The general ran a hand over his chin, jaw set, but made no answer.
Diccon tossed the knife again, this time catching it and thrusting the point forward until it made a little slit in the gold and black standard on the general’s chest. “I will take that as an answer in the affirmative. Therefore, by whatever honor is left in this wild country of ours, and by the authority with which every clansman of Fitz-Hughes is endowed, I am stripping you of your title.”
The general made a movement as if to spring on Diccon, and his mouth was a narrow, malignant slit in his face, but the knife-point kept him at bay. “You have no right. You are a paltry excuse for a soldier of Clan Fitz-Hughes. You are a half-breed!”
“A half-breed, my Lord, is far superior than a half-wit, or a half-truth. You, General Moorcroft, appear to be both.” Diccon coolly pushed the knife a bit harder against the man’s chest.
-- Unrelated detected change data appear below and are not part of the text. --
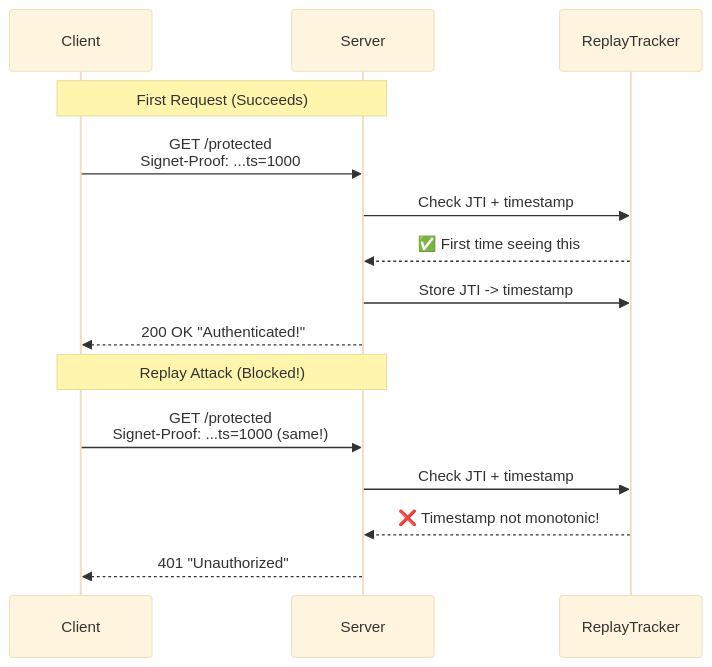
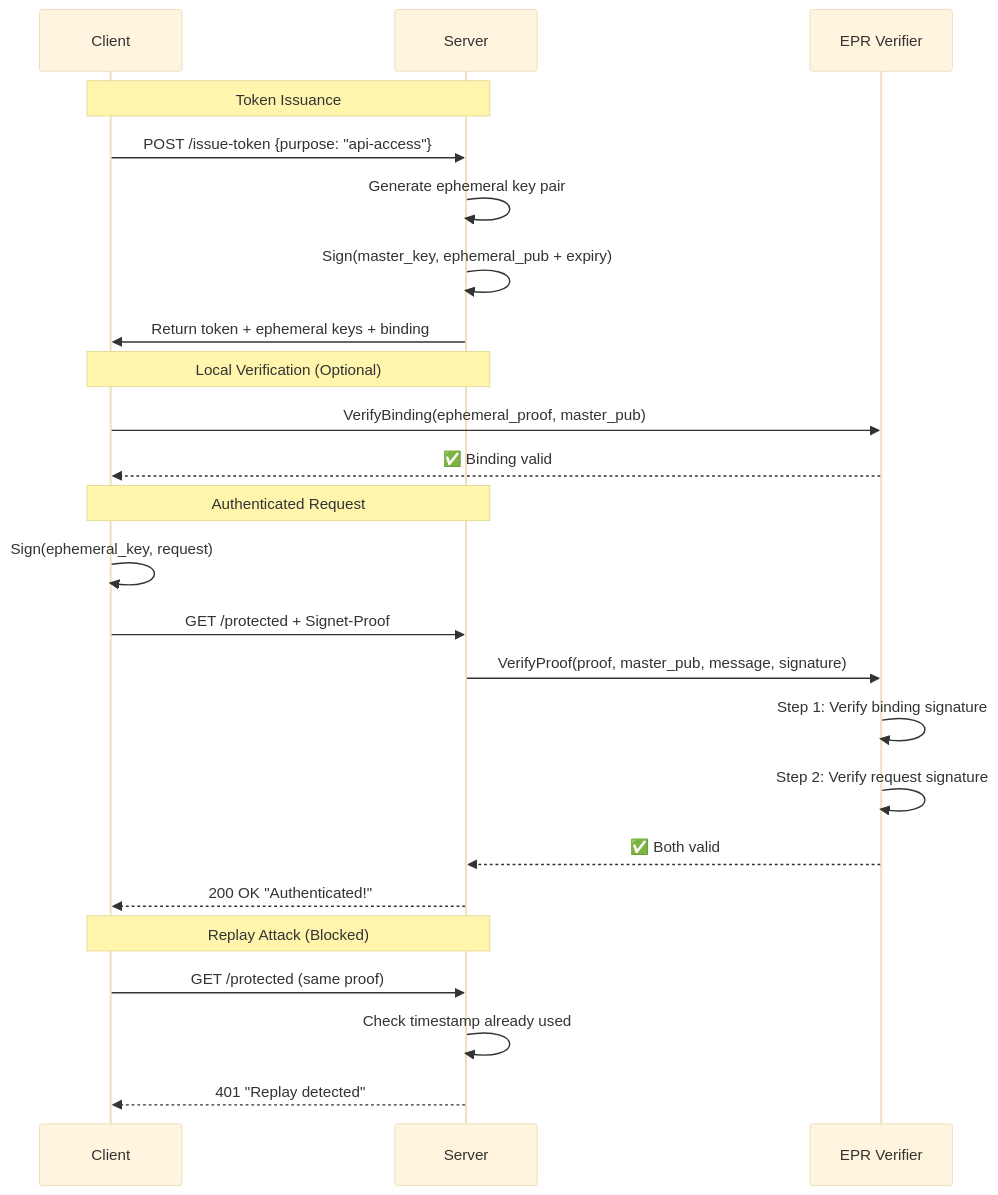
The diagram in demo/http-auth/README.md (agentic-research/signet), drawn with Mermaid (base theme) before and after one commit. The commit also changed other lines of this file and 20 other files, not shown here.

````diff
--- a/demo/http-auth/README.md
+++ b/demo/http-auth/README.md
@@ -11,19 +68,30 @@
 ```mermaid
 sequenceDiagram
     participant Client
     participant Server
-    participant ReplayTracker
+    participant EPR as EPR Verifier
 
-    Note over Client,Server: First Request (Succeeds)
-    Client->>Server: GET /protected<br/>Signet-Proof: ...ts=1000
-    Server->>ReplayTracker: Check JTI + timestamp
-    ReplayTracker-->>Server: ✅ First time seeing this
-    Server->>ReplayTracker: Store JTI -> timestamp
+    Note over Client,Server: Token Issuance
+    Client->>Server: POST /issue-token {purpose: "api-access"}
+    Server->>Server: Generate ephemeral key pair
+    Server->>Server: Sign(master_key, ephemeral_pub + expiry)
+    Server->>Client: Return token + ephemeral keys + binding
+
+    Note over Client,Server: Local Verification (Optional)
+    Client->>EPR: VerifyBinding(ephemeral_proof, master_pub)
+    EPR-->>Client: ✅ Binding valid
+
+    Note over Client,Server: Authenticated Request
+    Client->>Client: Sign(ephemeral_key, request)
+    Client->>Server: GET /protected + Signet-Proof
+    Server->>EPR: VerifyProof(proof, master_pub, message, signature)
+    EPR->>EPR: Step 1: Verify binding signature
+    EPR->>EPR: Step 2: Verify request signature
+    EPR-->>Server: ✅ Both valid
     Server-->>Client: 200 OK "Authenticated!"
 
-    Note over Client,Server: Replay Attack (Blocked!)
-    Client->>Server: GET /protected<br/>Signet-Proof: ...ts=1000 (same!)
-    Server->>ReplayTracker: Check JTI + timestamp
-    ReplayTracker-->>Server: ❌ Timestamp not monotonic!
-    Server-->>Client: 401 "Unauthorized"
+    Note over Client,Server: Replay Attack (Blocked)
+    Client->>Server: GET /protected (same proof)
+    Server->>Server: Check timestamp already used
+    Server-->>Client: 401 "Replay detected"
 ```
````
He leaned close until he could smell the scent of stale tobacco and salt-pork in the general’s hair. “You will gather the men and announce my command over this army now. For all they—or anyone else—knows, the message was an order from Fitz-Hughes to invest me with your powers. Understood?” Diccon glared at the man, commanding his gaze.
Fitful blue stars collided with the staid grey of the general’s eyes in a storm of emotions, but Diccon saw no sign of resistance in them.
“As you say, soldier,” the general said. He held both hands out at his sides, and plastered a faint smile on his lips.
Diccon held him a moment more on the point of the knife, then nodded. Only now did he allow himself to tremble over his boldness—it was but momentary weakness, though. “We must make haste, Moorcroft,” Diccon said. He slid his knife back into the sheath in his boot, and turned to leave the tent.
There was a hurried step behind him, a low growl, and in a flashing moment Diccon’s arms were pinioned. He struggled against the iron grip of the general, but it made no difference—he was taken. The tide had turned with the agility of a panther on the run. Diccon growled his dismay and thrashed against the hold of his captor, but the general laughed.
“A half-wit, soldier? I think not.” The general’s voice was low and mocking. “But how would you like a half-life? I could bleed a few quarts of that sullied blood from your veins, if it would be to your purpose, General Quarry.”
~The Scarlet-Gypsy Song


Jenny Freitag said...

I told him, don't turn your back on him! What did he think he was doing! Don't turn around! Aah!

Phoolishness. Very well written, and for a first time danger scene, too! I love writing danger scenes. It gets the blood up, it does. Hurrah!

Sarah said...

Well done! Good tension and suspence :)

Sarah said...

(this Daniel btw)

Morgan said...

Excellent! Please post more!:)

Unknown said...

Very well written. An excellent danger scene.